Hendricks County Flyer, Avon, IN

August 17, 2013

Latest temporary art exhibits on display at airport

Installations highlight artists with local ties

Hendricks County Flyer

---- — The next series of art to be featured in the Indianapolis Airport Authority’s (IAA) temporary art program has arrived and is on display in the main ticketing hall and Concourse B at the Indianapolis International Airport (IND).

IND’s temporary art program introduces new works to the airport space while complementing the IAA’s permanent art collection.

The latest exhibits showcase a master in the field of wood sculpture and an artist whose unique take on the collage medium is a nod to the increasing diversity of Indianapolis’ international communities.
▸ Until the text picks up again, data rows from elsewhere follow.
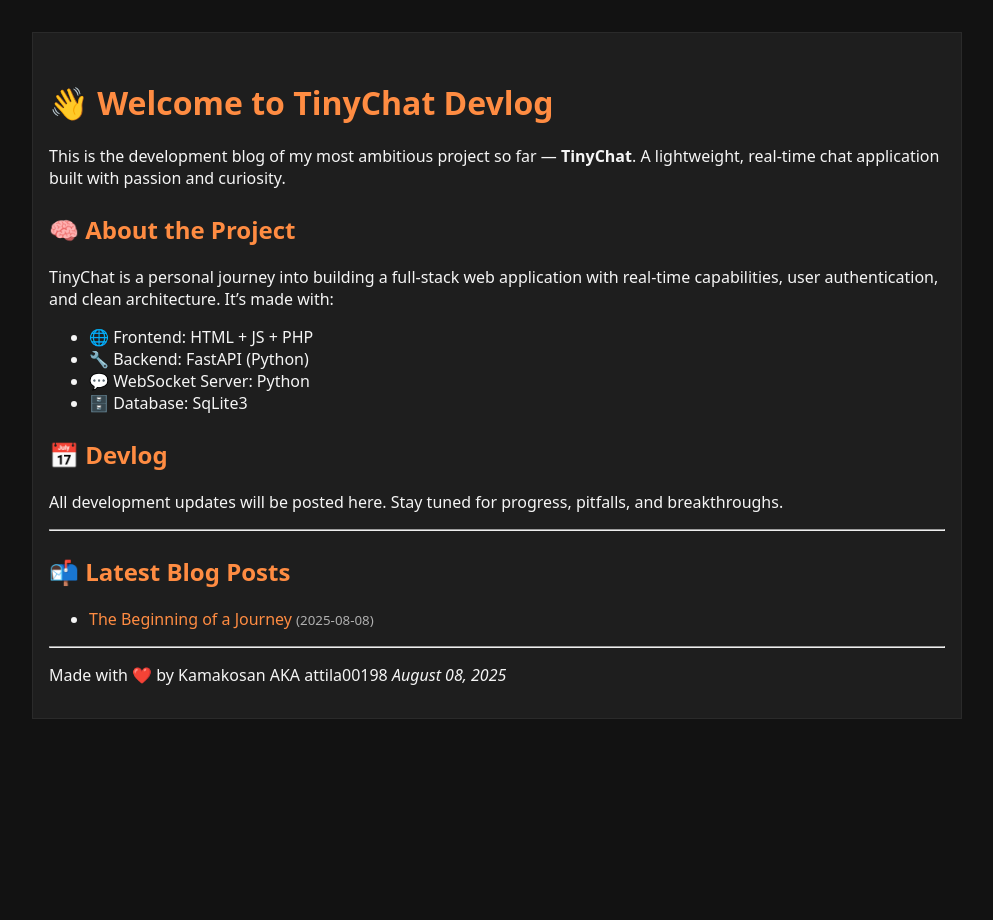
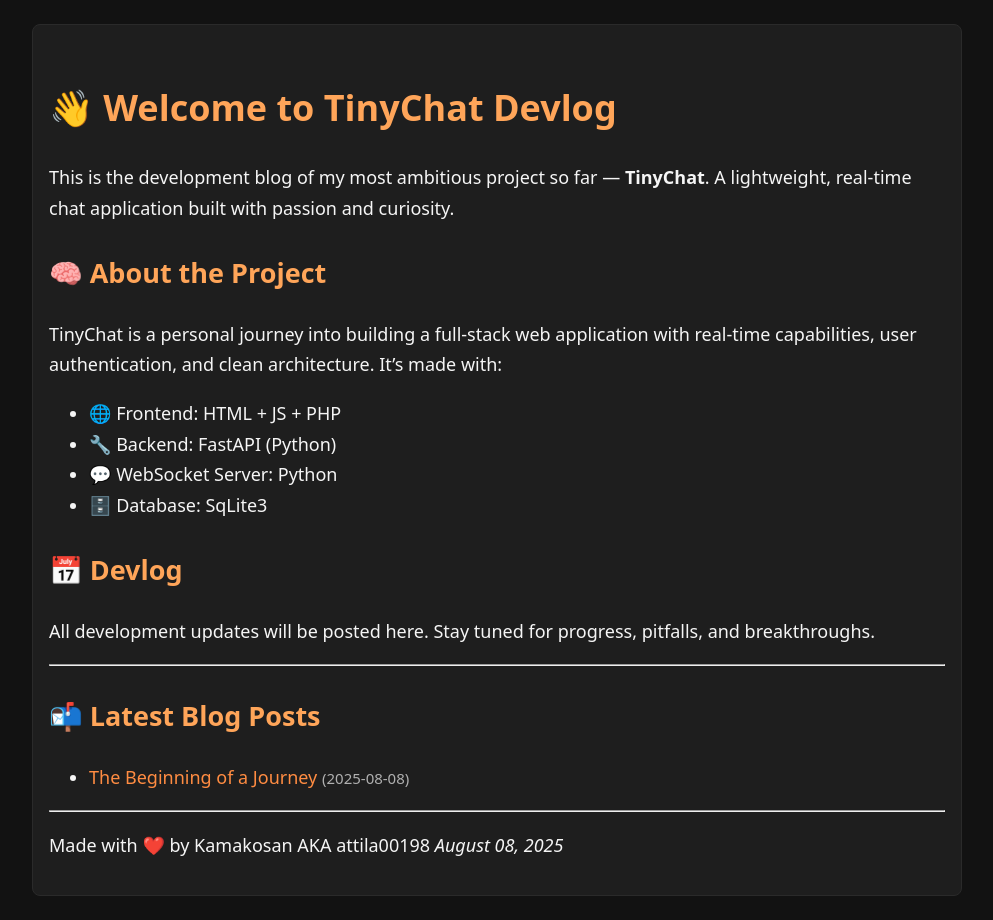
Before and after one commit to attila00198/attila00198.github.io, a Jekyll site: the page built from index.md, in a window 1280 px wide. Shown: the whole page, without its empty margins (143-1136 px from the left). Built offline with Jekyll 4.4.1, drawn with Linux system fonts in a browser that asks for light colours.

Commit message:
Some more styling :)

```diff
--- a/assets/css/style.css
+++ b/assets/css/style.css
@@ -2,13 +2,15 @@
 
 /* General page background & text */
 body {
-    background-color: #121212;
-    color: #E0E0E0;
     font-family: system-ui, sans-serif;
     background-color: #121212;
     color: #f5f5f5;
     margin: 0;
     padding: 0;
+    font-size: 18px;
+    /* Bigger for better readability */
+    line-height: 1.7;
+    /* More breathing space */
 }
 
 /* Links & hover states */
@@ -29,7 +31,7 @@ h3,
 h4,
 h5,
 h6 {
-    color: #FF8C42;
+    color: #ffa559; /* lighter orange */
     margin-top: 1em;
 }
 
@@ -38,11 +40,16 @@ h6 {
 .post,
 .content {
     background-color: #1E1E1E;
+    padding: 1rem;
+    margin-bottom: 1.5rem;
+    border-radius: 8px;
+    border: 1px solid #2A2A2A;
+}
+
+.container {
     width: 70%;
     max-width: 900px;
-    margin: 2rem auto;
-    padding: 1rem;
-    border: 1px solid #2A2A2A;
+    margin: 1.5rem auto;
 }
 
 /* Secondary text (dates, metadata) */
```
The installations feature the work of artists with ties to the local community and will be on display through Nov. 10.

Indianapolis-based sculptor Betty Scarpino has worked in wood for more than 30 years. Her pieces start with an object that has been created using a lathe, in a process known as turning, which she then cuts apart and continues to work by carving it or adding other turned elements.
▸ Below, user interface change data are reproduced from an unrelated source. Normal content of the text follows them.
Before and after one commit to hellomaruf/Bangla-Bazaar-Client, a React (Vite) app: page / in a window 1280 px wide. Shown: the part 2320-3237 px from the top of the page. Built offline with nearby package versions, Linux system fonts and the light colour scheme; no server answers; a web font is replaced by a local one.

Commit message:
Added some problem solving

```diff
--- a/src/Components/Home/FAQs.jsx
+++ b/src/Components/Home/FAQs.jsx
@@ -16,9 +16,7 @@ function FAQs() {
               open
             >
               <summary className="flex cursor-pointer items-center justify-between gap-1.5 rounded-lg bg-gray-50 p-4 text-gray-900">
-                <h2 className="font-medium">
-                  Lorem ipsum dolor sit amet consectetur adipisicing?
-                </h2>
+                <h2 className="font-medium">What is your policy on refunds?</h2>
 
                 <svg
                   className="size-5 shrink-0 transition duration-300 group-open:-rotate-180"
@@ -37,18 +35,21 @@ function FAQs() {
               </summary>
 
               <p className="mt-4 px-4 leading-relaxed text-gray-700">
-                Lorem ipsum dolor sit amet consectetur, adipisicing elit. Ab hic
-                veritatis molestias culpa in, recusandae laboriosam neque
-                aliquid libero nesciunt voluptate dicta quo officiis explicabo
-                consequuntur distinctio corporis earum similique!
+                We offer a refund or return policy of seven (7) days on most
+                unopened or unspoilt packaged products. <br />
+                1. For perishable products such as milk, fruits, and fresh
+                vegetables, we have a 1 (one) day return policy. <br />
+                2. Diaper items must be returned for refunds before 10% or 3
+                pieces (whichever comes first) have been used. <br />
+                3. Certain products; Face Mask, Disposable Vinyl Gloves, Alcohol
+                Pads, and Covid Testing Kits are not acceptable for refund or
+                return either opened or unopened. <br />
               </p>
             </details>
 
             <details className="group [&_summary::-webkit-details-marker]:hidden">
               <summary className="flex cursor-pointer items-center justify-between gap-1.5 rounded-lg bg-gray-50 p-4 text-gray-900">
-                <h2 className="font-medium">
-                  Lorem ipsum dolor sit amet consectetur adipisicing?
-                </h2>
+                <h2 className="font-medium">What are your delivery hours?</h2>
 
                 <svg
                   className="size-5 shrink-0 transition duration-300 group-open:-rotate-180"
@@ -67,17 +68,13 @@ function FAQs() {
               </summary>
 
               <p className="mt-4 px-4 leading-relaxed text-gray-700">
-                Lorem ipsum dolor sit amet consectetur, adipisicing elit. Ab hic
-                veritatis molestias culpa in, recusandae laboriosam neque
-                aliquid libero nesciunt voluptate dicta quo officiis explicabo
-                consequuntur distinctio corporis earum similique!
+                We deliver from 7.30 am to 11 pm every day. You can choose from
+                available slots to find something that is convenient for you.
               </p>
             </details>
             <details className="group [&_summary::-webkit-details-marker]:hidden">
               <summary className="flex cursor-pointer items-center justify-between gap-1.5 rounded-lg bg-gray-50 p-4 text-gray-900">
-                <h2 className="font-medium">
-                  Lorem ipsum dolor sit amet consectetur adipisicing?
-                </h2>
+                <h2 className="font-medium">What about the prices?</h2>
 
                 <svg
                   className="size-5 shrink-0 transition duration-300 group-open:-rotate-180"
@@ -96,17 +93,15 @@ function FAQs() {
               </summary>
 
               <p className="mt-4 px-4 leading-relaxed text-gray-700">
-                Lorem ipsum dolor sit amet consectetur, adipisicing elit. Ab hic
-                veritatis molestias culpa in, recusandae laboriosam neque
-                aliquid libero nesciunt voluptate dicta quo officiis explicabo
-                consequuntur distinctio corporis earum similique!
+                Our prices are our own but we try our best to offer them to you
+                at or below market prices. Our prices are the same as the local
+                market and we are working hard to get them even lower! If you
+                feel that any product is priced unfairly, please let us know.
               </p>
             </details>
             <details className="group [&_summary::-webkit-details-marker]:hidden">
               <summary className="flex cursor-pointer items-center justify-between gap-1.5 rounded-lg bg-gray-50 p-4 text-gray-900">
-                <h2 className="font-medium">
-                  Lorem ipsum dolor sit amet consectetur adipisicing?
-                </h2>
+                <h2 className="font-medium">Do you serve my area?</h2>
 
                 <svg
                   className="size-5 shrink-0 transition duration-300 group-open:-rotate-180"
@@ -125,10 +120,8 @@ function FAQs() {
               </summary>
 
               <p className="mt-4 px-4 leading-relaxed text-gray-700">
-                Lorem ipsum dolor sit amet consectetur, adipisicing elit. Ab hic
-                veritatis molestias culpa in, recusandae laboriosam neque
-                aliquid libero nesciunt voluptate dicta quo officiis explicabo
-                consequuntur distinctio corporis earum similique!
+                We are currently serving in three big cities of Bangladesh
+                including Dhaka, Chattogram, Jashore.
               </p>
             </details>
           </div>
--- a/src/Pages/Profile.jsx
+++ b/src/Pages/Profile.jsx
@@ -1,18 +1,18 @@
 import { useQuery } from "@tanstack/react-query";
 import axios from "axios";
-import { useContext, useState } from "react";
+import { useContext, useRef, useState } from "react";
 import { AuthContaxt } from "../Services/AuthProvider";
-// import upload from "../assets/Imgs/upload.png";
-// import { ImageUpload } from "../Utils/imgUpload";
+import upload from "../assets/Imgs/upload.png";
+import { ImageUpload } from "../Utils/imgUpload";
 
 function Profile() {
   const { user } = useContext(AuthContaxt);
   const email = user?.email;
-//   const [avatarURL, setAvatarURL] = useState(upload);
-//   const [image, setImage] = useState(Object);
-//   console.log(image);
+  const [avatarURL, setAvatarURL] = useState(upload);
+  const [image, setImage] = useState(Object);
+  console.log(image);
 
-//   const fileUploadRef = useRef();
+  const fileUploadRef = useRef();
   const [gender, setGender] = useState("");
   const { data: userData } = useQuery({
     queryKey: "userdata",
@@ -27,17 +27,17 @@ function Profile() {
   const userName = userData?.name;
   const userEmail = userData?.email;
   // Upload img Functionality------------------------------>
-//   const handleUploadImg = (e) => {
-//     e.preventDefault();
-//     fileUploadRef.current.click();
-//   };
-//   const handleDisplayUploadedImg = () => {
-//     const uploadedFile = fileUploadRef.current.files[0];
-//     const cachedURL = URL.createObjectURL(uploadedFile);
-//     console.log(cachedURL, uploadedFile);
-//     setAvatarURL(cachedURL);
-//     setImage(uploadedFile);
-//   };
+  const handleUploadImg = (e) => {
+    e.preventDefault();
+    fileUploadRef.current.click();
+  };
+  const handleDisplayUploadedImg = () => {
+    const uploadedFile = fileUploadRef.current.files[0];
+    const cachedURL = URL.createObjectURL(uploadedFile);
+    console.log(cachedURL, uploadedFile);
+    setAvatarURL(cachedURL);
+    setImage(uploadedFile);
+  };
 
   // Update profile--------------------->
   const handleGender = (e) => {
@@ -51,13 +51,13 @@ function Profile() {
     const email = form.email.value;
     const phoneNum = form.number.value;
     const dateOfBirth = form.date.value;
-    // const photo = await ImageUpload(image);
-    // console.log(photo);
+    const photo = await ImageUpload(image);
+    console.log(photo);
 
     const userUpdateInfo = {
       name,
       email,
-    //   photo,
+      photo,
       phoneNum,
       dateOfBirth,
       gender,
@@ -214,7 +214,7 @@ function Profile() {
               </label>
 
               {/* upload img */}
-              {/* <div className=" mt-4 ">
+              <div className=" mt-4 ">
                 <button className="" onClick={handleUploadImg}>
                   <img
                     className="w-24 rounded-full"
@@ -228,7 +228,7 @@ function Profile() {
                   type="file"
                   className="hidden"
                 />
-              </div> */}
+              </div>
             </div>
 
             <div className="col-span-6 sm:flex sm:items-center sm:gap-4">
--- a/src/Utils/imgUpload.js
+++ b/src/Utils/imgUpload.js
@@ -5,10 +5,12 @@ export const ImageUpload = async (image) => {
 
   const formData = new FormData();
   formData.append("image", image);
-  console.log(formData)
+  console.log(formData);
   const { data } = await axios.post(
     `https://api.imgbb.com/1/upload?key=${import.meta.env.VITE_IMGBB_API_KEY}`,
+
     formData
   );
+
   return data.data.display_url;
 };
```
Her design process includes carefully considering the wood’s natural grain, creating a variety of textures within the piece, and developing shapes that are inspired by a sense of the “universal feminine.” Attention to detail in the final surface finish completes the cycle, with a resulting sculpture that is fluid, full of life and movement, organic, and sensuous. Scarpino’s work can be found on Concourse B in the display case near the connector to Concourse A.
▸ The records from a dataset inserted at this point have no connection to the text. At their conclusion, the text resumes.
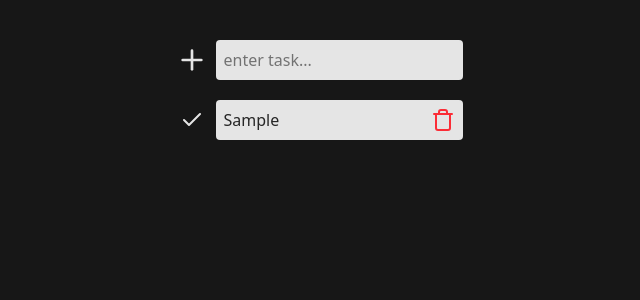
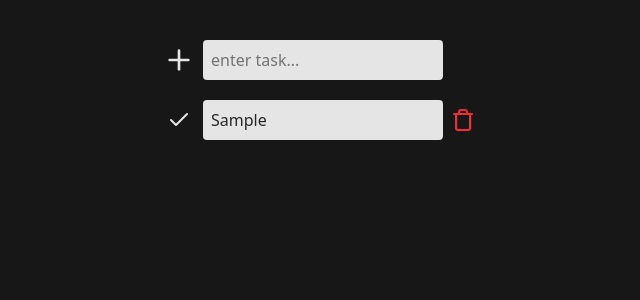
Before and after one commit to 2concrete/todolist-app, a React (Vite) app: page / in a window 1280 px wide. Both pictures are taken after typing "Sample" into the empty fields and a click on the button 512 px from the left and 60 px from the top of the page. Shown: the top 300 px of the page, without its empty margins (321-961 px from the left). Built offline with nearby package versions, Linux system fonts and the light colour scheme.

Commit message:
polished

```diff
--- a/src/components/Task.jsx
+++ b/src/components/Task.jsx
@@ -2,10 +2,12 @@ import { Check, Trash } from "lucide-react";
 
 const Task = ({ text, date, toggleTask, deleteTask, completed }) => {
   return (
-    <div className="flex gap-2">
+    <div className="flex gap-2 items-center">
+      {" "}
+      {/* Changed to items-start */}
       <button
         onClick={() => toggleTask(date)}
-        className="cursor-pointer flex items-center"
+        className="cursor-pointer flex items-center flex-shrink-0" // Prevent shrinking
       >
         <Check
           className={`size-6 w-8 ${
@@ -13,15 +15,15 @@ const Task = ({ text, date, toggleTask, deleteTask, completed }) => {
           }`}
         />
       </button>
-      <p className="w-full relative flex text-neutral-800 p-2 bg-neutral-200 rounded-sm">
+      <p className="w-60 flex-1 text-neutral-800 p-2 bg-neutral-200 rounded-sm break-words">
         {text}
-        <button
-          onClick={() => deleteTask(date)}
-          className="cursor-pointer flex items-center absolute right-1"
-        >
-          <Trash className={`size-6 w-8 text-red-500`} />
-        </button>
       </p>
+      <button
+        onClick={() => deleteTask(date)}
+        className="cursor-pointer flex items-center flex-shrink-0" // Prevent shrinking
+      >
+        <Trash className="size-6 text-red-500" />
+      </button>
     </div>
   );
 };
--- a/src/components/TaskInput.jsx
+++ b/src/components/TaskInput.jsx
@@ -25,7 +25,7 @@ const TaskInput = ({ value, setValue, addTask }) => {
       <input
         onChange={handleChange}
         placeholder="enter task..."
-        className="bg-neutral-200 rounded-sm p-2 outline-none"
+        className="bg-neutral-200 rounded-sm w-60 p-2 outline-none"
         value={value}
       ></input>
     </form>
```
Considered a master in her field, Scarpino’s work has been placed in the permanent collections of the Renwick Gallery of American Art at the Smithsonian Institution (Washington, D.C.), the Mint Museum of Craft and Design in North Carolina, and the Museum of Arts and Design in New York, among many others. She considers the pleasure of becoming lost in the creative process as integral to her life, and she believes her creative endeavors are a pathway for the uniquely human activities of giving and receiving.

The medium of collage is explored in two projects developed by the Indianapolis nonprofit arts organization Big Car. To highlight the growing international culture of Indianapolis, Big Car invited artist Ben Valentine to create a collage that would speak to the experience of international travel. The resulting installation combines various cloud images sourced from the Internet, visually encapsulating the experience of moving between cultures and geographies through a space that is open to the individual imagination.

This project is complemented by a collage created by students at Gambold Preparatory Magnet High School of IPS and Enlace Academy on Indy’s west side and facilitated by Big Car teaching artists Megan Hart and Tom Streit. The collage illustrates an array of textures, cultures, and images of foods from Saraga International Grocery Store in the Lafayette Square neighborhood, where 70-plus languages are spoken.

The two collages are themselves visually collaged together, forming a multilayered experience for the viewer. Two versions of the collaboration are featured, installed in the north and south display cases facing Civic Plaza in the ticketing hall.

Valentine was raised in Richmond, Ind., and attended Earlham College. He is an artist, writer, and curator currently based in Berkeley, Calif. His artistic practice frequently uses crowd-sourced and found images to comment on popular culture and the engagement of people with their environment.

Big Car brings art to people and people to art, sparking creativity in lives to transform communities. Its programs boost urban livability, invigorate public places, and support better neighborhoods using an engagement-based arts perspective. One of Big Car’s major programs is Service Center for Community & Culture, a repurposed retail store in the Lafayette Square area that functions as a community gathering place and urban garden.